Talking Jackie Robinson's America: Sport, Race, and Culture
Most people have heard of Jackie Robinson, the talented baseball player who famously broke Major League Baseball's color barrier in 1947.
But what about Rube Foster, Josh Gibson and Cool Papa Bell? Unless you're a diehard baseball fan, you may never have heard those names, stars of the Negro Leagues in the early 1900s.
Radford University Professor Johnny Moore, of the history department, has studied the history of baseball and race in America and teaches a class on baseball and culture. This week on the With Good Reason public radio program, Moore will discuss Robinson and those African American stars who were never permitted to play in the segregated Major Leagues.
"Is there any way to assess the talent level of Negro League players and whether or not they would have been able to compete successfully within the white Major Leagues prior to Jackie Robinson breaking the color line?" Moore asks.
In addition, Moore will discuss the meaning of Jackie Robinson, not only to baseball history and sport, but to the larger issues of in integration and race relations within American history and culture.
Moore's interview will air Feb. 6-12 on 64 With Good Reason stations across the United States. Listeners in the New River Valley can hear the show at 6 p.m., Tuesday, Feb. 9 on Public Radio WVRU 89.9. Programs also are available through podcasts at withgoodreasonradio.org.

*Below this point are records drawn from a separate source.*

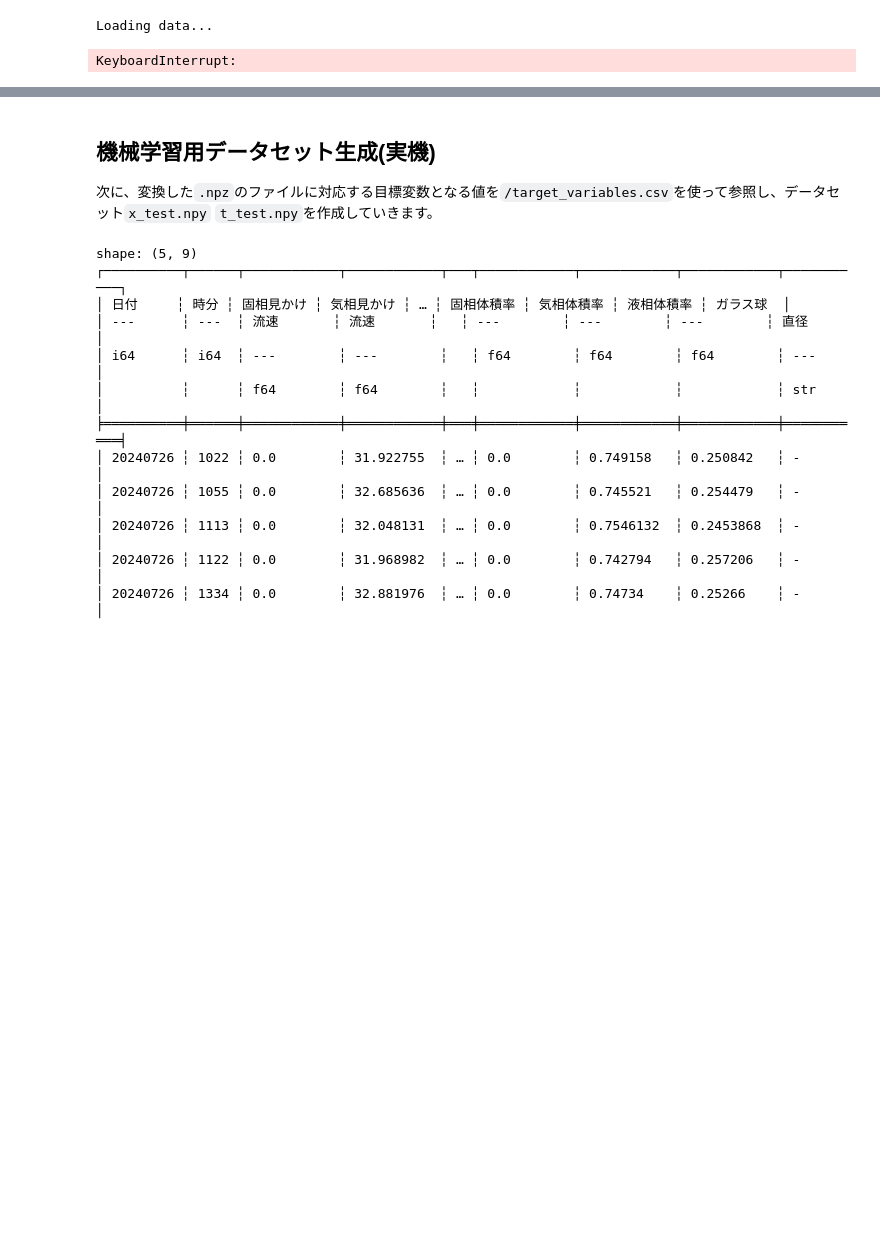
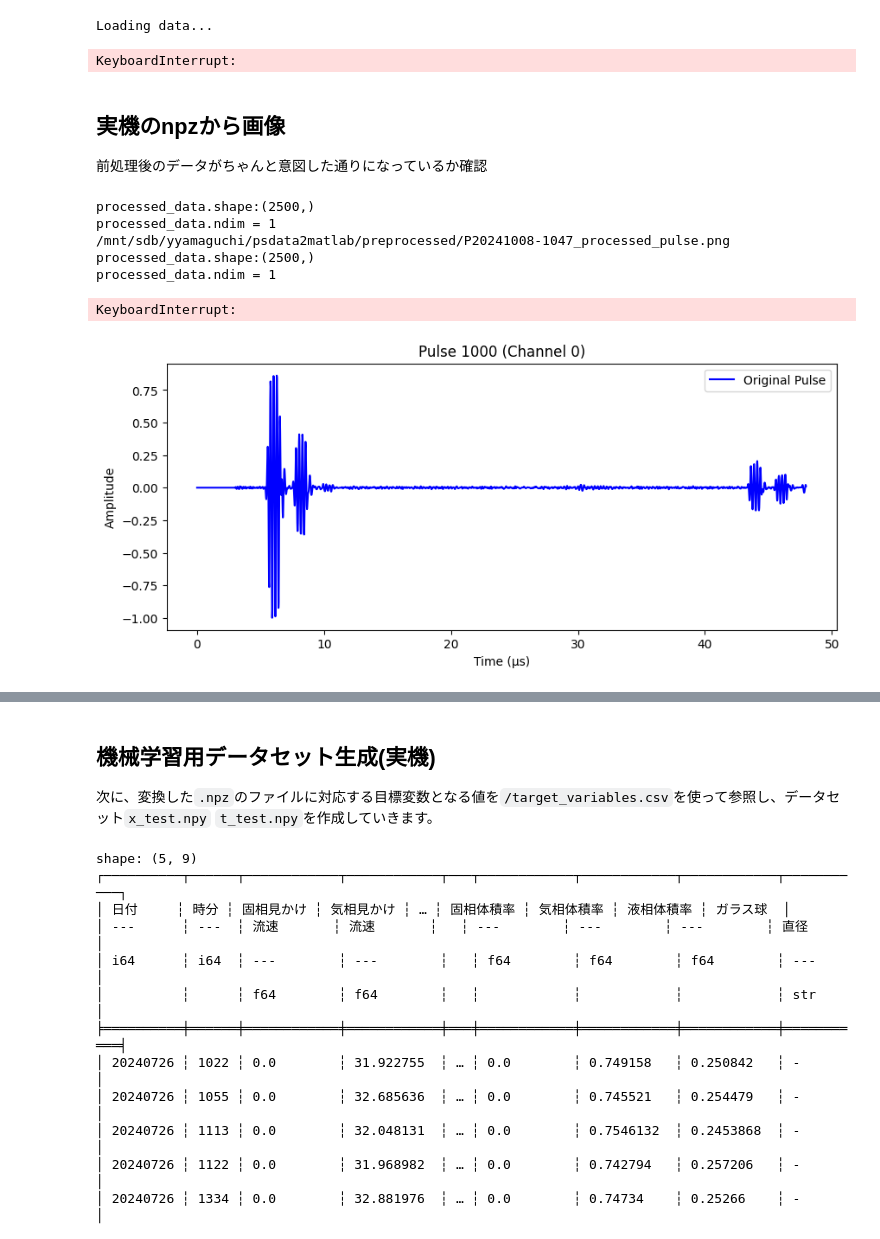
Before and after one commit to yymgc2003/psdata2matlab, a Jupyter notebook: main.ipynb, the cells around one changed output, grey strips where cells are left out. Cells and saved outputs as stored; diff of their text form; code cells hidden in the pictures; blank space fills up the shorter version.

```diff
--- a/main.ipynb
+++ b/main.ipynb
@@ -173,8 +175,11 @@ for i in range(len(case_dirs)):
     csv_dir = os.path.join(csv_base_dir, case_dirs[i])
     print(f"Processing {case_dirs[i]} in {base_dir}")
     x_tmp, t_tmp = process_case_and_return_dataset(case_dirs[i], base_dir,
-                                                   csv_dir,
-                                                   rolling_window=False)
+                                                   csv_dir, output_path,
+                                                   rolling_window=False,
+                                                   window_size=10, window_stride=10,
+                                                   log1p=True,
+                                                   label_dim=2)
     print(f"x_tmp shape: {x_tmp.shape}, t_tmp shape: {t_tmp.shape}")
     print(f'if nan:{np.isnan(x_tmp).any()}')
     x_train_list.append(x_tmp)
@@ -327,3 +332,71 @@ npz2png(file_path=processed_path_tmp,save_path=visualize_dir,full=False,pulse_in
 # %% [output]
 Loading data...
 KeyboardInterrupt:
+# %% [markdown]
+## 実機のnpzから画像
+前処理後のデータがちゃんと意図した通りになっているか確認
+# %%
+from src import calculate_gvf_and_signal,npz2png
+from src import process_case_and_return_dataset, add_noise_to_dataset
+from src import ndarr2npz, hilbert_cuda, signal_integrate, ndarray2png
+import numpy as np
+import math
+import json
+import glob
+import os
+import torch
+import polars as pl
+from matplotlib import pyplot as plt
+from scipy import signal
+
+target_variable_path = '/mnt/sdb/matsubara/airlift/target_valiables.csv'
+processed_dir = "/mnt/sdb/matsubara/airlift/eval/solid_liquid"
+save_base_dir = "/mnt/sdb/yyamaguchi/psdata2matlab/preprocessed"
+
+processed_npz_path = glob.glob(os.path.join(processed_dir, 'P2024*.npz'))
+
+mean_list =[]
+var_list =[]
+integration_mean_list = []
+integration_var_list = []
+low_filter_freq = 1e6
+high_filter_freq = 10e6
+device = "cuda:0"
+
+for npz_path in processed_npz_path:
+    TDX1 = np.load(npz_path)["processed_data"][:,:,0]
+    fs = np.load(npz_path)["fs"]
+    dt = 1/fs*1e6
+    sos = signal.butter(N=4,Wn=[low_filter_freq, high_filter_freq],
+                        btype='bandpass',analog=False,output='sos',fs=fs)
+    for i in range(TDX1.shape[0]):
+        TDX1[i,:]=signal.sosfiltfilt(sos,TDX1[i,:])
+    TDX1_torch = torch.from_numpy(TDX1).float()
+    TDX1_torch = TDX1_torch.to(device)
+    #TDX1_bandpass = hilbert_cuda(TDX1_torch, device, if_hilbert = False,
+    #                                fs = fs)
+    TDX1_bandpass = TDX1
+    integrated_signal = []
+    png_save_path = os.path.splitext(os.path.basename(npz_path))[0]
+    png_save_path = os.path.join(save_base_dir, png_save_path)
+    rng = np.random.default_rng()
+    pulse_idx = rng.integers(0, TDX1_bandpass[0,:].shape[0])
+    for i in range(TDX1.shape[0]):
+        #print(f'minimum: {np.min(TDX1_bandpass[i,:])}')
+        TDX1_bandpass[i,:] /= (np.max(np.abs(TDX1_bandpass[i,:])))
+        #TDX1_bandpass[i,:] = np.log1p(TDX1_bandpass[i,:])
+        if i==pulse_idx:
+            ndarray2png(TDX1_bandpass[i,:],fs,png_save_path,
+                    pulse_index=1000, full=False)
+    #ndarray2png(TDX1_bandpass,fs,png_save_path,full=True,envelope=True)
+        #integrated_signal.append(signal_integrate(TDX1_bandpass[i,501:2001],
+        #                                        dt))
+        #integrated_signal.append(np.max(np.abs(TDX1_bandpass[i,:])))
+# %% [output]
+processed_data.shape:(2500,)
+processed_data.ndim = 1
+/mnt/sdb/yyamaguchi/psdata2matlab/preprocessed/P20241008-1047_processed_pulse.png
+processed_data.shape:(2500,)
+processed_data.ndim = 1
+KeyboardInterrupt:
+[figure, added]
```
Also changed, not shown: parts of 4 cells of this notebook, 4 other files.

With Good Reason is produced by the Virginia Foundation for the Humanities for the Virginia Higher Education Broadcasting Consortium and is broadcast on public radio stations in Alaska, Colorado, Florida, Georgia, Hawaii, Indiana, Massachusetts, Michigan, New Mexico, New York, Ohio, Tennessee, Texas, Virginia and Washington, D.C.
With Good Reason has won five Gabriel Awards for Best Documentary or Public Affairs Programs, and is the recipient of top honors from the Public Radio News Directors, Radio and Television Digital News Association and the Virginia Association of Broadcasters.